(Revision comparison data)

#####

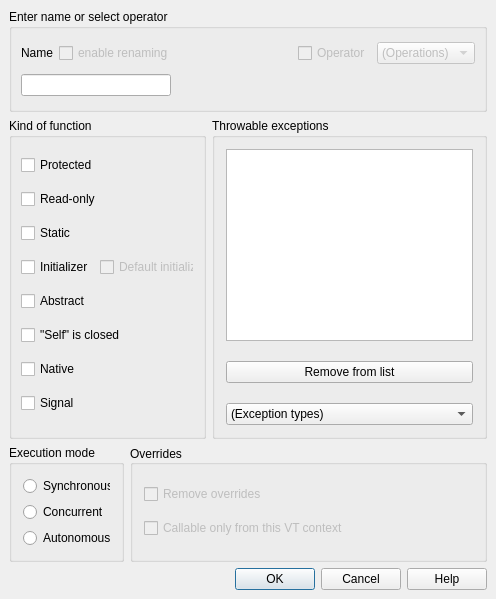
Old version of the form lavape/src/LavaPE_UI/idd_funcbox.ui in the repository berkus/lavape.
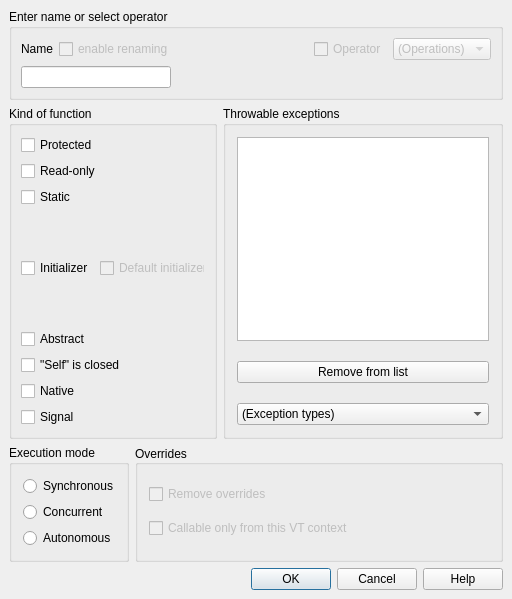
New version of the form.

Diff of the .ui file:
```diff
--- a/lavape/src/LavaPE_UI/idd_funcbox.ui
+++ b/lavape/src/LavaPE_UI/idd_funcbox.ui
@@ -8,7 +8,7 @@
    <rect>
     <x>0</x>
     <y>0</y>
-    <width>496</width>
+    <width>512</width>
     <height>599</height>
    </rect>
   </property>
@@ -260,26 +260,10 @@
           <property name="enabled" >
            <bool>true</bool>
           </property>
-          <property name="sizePolicy" >
-           <sizepolicy>
-            <hsizetype>1</hsizetype>
-            <vsizetype>0</vsizetype>
-            <horstretch>0</horstretch>
-            <verstretch>0</verstretch>
-           </sizepolicy>
-          </property>
          </widget>
         </item>
         <item>
          <widget class="QPushButton" name="DelInherits" >
-          <property name="sizePolicy" >
-           <sizepolicy>
-            <hsizetype>1</hsizetype>
-            <vsizetype>0</vsizetype>
-            <horstretch>0</horstretch>
-            <verstretch>0</verstretch>
-           </sizepolicy>
-          </property>
           <property name="focusPolicy" >
            <enum>Qt::NoFocus</enum>
           </property>
@@ -290,14 +274,6 @@
         </item>
         <item>
          <widget class="QComboBox" name="NamedTypes" >
-          <property name="sizePolicy" >
-           <sizepolicy>
-            <hsizetype>1</hsizetype>
-            <vsizetype>0</vsizetype>
-            <horstretch>0</horstretch>
-            <verstretch>0</verstretch>
-           </sizepolicy>
-          </property>
           <item>
            <property name="text" >
             <string>(Exception types)</string>
@@ -473,6 +449,14 @@
             <property name="enabled" >
              <bool>false</bool>
             </property>
+            <property name="sizePolicy" >
+             <sizepolicy>
+              <hsizetype>1</hsizetype>
+              <vsizetype>5</vsizetype>
+              <horstretch>0</horstretch>
+              <verstretch>0</verstretch>
+             </sizepolicy>
+            </property>
             <property name="focusPolicy" >
              <enum>Qt::StrongFocus</enum>
             </property>
```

#####

◆ **WORK REQUEST**
Your reply should be a single number: the count of lines above that contain the word "lavape".

◆ **EXERCISE SOLUTION**
3